At the Madras Music Academy's festival of December 1969, the scene was set for a sensational occurrence. A young lad, yet to reach three years, was seated on the stage with the respected Experts' Committee of the prestigious Music Academy of Madras before him. In a playful mood, the boy astounded his audience by identifying over 325 raga-s and 175 tala-s. He further answered technical questions about different types of raga-s, gamaka-s (musical glides and shakes), parts of compositions and nomenclature. The Music Academy Journal writes 'With mikes all around him and his hands full of biscuits, all the time playing, the child gave out correct answers.'
So impressed were the experts of the Academy that they proposed to award him a monthly stipend of 50 rupees for three years. Within a year he had given a vocal performance at the Shanmughananda Sabha in Bombay and by the age of five had a repertoire of about 500 songs. The playful lad was none other than N. Ravikiran.
'Rarely do artistes in the music field live up to childhood promise. On many occasions genius in early years disappears in a flash.

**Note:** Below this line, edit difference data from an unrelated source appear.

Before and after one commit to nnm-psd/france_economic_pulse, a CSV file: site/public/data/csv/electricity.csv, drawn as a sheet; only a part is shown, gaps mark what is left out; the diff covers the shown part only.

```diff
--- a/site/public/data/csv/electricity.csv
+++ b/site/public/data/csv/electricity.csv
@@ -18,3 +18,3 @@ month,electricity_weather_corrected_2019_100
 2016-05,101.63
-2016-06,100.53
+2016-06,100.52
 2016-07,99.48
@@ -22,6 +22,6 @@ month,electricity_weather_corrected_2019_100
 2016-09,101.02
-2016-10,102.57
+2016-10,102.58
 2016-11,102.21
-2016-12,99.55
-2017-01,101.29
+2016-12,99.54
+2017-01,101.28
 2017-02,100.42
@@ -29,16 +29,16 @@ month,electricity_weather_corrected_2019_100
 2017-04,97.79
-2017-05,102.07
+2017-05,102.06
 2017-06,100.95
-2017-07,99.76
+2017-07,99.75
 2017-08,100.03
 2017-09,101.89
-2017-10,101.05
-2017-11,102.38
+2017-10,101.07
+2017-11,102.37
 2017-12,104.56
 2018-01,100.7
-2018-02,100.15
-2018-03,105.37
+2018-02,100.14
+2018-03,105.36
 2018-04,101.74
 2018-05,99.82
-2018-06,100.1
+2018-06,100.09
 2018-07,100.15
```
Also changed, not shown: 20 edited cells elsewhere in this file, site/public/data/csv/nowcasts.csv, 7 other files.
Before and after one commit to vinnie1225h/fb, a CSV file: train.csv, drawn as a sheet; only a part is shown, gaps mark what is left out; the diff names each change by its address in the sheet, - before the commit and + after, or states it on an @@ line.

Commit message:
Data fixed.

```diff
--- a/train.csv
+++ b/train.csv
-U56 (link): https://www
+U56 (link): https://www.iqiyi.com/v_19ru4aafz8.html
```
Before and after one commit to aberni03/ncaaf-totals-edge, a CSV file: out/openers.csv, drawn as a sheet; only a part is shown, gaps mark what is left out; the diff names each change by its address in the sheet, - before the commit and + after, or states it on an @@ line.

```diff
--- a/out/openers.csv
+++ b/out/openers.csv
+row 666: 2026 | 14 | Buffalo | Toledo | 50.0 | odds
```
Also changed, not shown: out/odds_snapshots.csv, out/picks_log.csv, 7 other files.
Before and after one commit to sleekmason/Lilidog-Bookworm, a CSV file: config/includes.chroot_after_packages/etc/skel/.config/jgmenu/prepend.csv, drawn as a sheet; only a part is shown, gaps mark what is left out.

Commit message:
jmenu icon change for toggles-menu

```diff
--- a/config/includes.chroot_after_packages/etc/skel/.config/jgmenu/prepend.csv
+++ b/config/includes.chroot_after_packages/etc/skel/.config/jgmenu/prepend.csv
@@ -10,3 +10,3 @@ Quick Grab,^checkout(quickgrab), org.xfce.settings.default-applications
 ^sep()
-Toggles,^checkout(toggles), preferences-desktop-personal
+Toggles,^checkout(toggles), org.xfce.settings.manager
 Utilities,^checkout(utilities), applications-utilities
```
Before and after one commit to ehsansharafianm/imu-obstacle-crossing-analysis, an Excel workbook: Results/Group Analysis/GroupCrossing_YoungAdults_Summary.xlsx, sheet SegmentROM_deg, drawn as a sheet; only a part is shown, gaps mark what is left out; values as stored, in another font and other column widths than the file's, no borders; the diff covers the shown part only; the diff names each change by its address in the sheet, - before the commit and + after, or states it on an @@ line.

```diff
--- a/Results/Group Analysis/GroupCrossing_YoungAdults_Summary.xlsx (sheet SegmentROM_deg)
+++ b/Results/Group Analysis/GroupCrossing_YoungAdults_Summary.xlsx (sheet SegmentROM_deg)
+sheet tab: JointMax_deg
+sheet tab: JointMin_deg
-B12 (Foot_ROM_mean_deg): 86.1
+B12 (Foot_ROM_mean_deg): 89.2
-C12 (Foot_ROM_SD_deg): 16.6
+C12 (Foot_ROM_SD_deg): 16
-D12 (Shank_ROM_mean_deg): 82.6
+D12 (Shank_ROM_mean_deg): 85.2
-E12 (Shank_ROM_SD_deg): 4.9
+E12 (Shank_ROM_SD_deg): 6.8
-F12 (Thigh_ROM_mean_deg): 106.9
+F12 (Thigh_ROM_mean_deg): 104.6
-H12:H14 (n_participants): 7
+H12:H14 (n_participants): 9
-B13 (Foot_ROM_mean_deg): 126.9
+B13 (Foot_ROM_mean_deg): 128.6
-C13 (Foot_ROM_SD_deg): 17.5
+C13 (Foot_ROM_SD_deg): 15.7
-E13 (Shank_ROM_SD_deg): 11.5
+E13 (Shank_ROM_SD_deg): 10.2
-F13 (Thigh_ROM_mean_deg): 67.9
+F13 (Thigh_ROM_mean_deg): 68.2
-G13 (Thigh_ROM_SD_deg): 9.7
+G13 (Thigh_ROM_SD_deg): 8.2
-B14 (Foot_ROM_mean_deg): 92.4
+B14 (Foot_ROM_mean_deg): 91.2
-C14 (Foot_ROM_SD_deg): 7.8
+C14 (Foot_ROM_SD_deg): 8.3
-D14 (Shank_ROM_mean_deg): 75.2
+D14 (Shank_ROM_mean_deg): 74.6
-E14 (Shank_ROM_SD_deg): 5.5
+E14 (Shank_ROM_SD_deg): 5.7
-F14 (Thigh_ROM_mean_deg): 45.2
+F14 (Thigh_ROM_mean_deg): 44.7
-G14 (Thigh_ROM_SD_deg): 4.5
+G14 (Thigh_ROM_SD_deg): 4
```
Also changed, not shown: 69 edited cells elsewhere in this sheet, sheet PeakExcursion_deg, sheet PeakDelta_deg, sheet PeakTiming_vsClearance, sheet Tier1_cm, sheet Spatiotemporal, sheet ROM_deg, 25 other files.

Ravikiran, the chitra veena artiste, has consolidated his precocity in childhood to present an image of a responsible player with nothing erratic about him that is normally attributed to gifted persons.' SVK in The Hindu, 12-1-96
Born in 1967 into a musical family, Ravikiran is considered an unprecedented phenomenon in Carnatic music. His grandfather Sri K. S. Narayana Iyengar was a renowned gottuvadhyam artiste and his father, Sri Narasimhan, is also a gifted gottuvadhyam artiste and vocalist.
The gottuvadhyam, more correctly called chitra veena, is a complicated ancient instrument with twenty-one strings. Unlike the traditional veena or sitar, it is fretless. The fretless nature of the instrument makes it the closest instrument to vocal standards. There are six strings used for the melody with the remaining strings used for providing a drone (3) and resonance (12). The fingers on the right hand are usually used with plectra to pluck the metal melody strings while a cylindrical block made out of wood, teflon or ebony is used to slide along the strings to vary the notes played. Ravikiran is the undisputed master of the instrument.
By the age of twelve, Ravikiran was a full-fledged vocal artiste and was given an A-grade ranking in All India Radio. At around this age, he switched over from vocal music to the difficult chitra veena to prove to sceptics that this instrument was indeed suited to Carnatic music. Within a short time he was a master of the instrument as well.
Ravikiran has performed all around the world at major international festivals including the Autumn Festival of France (1985), Rang Raag Festival, U.K. (1986), the International Music Festival of Radio France (1987) and Festivals of India in France, Germany and Switzerland. He has also toured USA, Canada and South East Asia extensively. Ravikiran started receiving many awards and titles from 1973 including 'Best Junior Musician' (Music Academy, Madras), 'Sangeeth Samraat' (Wisdom International), 'Kalaimamani' (Tamil Nadu Government), 'Sangeeta Choodamani' (Krishna Gana Sabha) and 'Isai Peroli' (Karthik Fine Arts).
The music of Ravikiran is synonymous with classicism. His unruffled stately manner on the stage is just one sign of his mastery and mature musicianship. He has a dedication to perfection, always aiming to bring out the finer nuances and graces of Carnatic music. Ravikiran plays in the gayaki or vocal style of Carnatic music which features fidelity in sruthi and laya. The austerity, traditional purity, and classicism of his musical style have earned him rave reviews from musical purists. NMN's description of him as a 'Sangeetha Gnani' implies self-reverence, self-knowledge and self-control.
Despite his busy musical schedule from a young age, Ravikiran completed his B. Com via correspondence and has founded the 'International Foundation for Carnatic Music' to advance the cause of Carnatic music. He has written several articles on music and is a composer or merit also. A complete dance drama with music composed by him will premier at the 20th Cleveland Thyagaraja Festival in 1997. Ravikiran has released numerous cassettes and CDs. He has recently collaborated with Blues singer and guitarist, Taj Mahal, and North Indian musician, V. M. Bhatt to produce the highly acclaimed CD, Mumtaz Mahal.
Ravikiran is musical phenomenon, master and genius. Pandit Ravi Shankar summed things up when he said 'If you don't believe in God, just look at Ravikiran.'
Source: A Garland (Vol 1 and 2) by N. Rajagopalan
Pallavi had the pleasure of hosting Ravikiran and party in 1996.
Written by Mohan Ayyar (May 1996)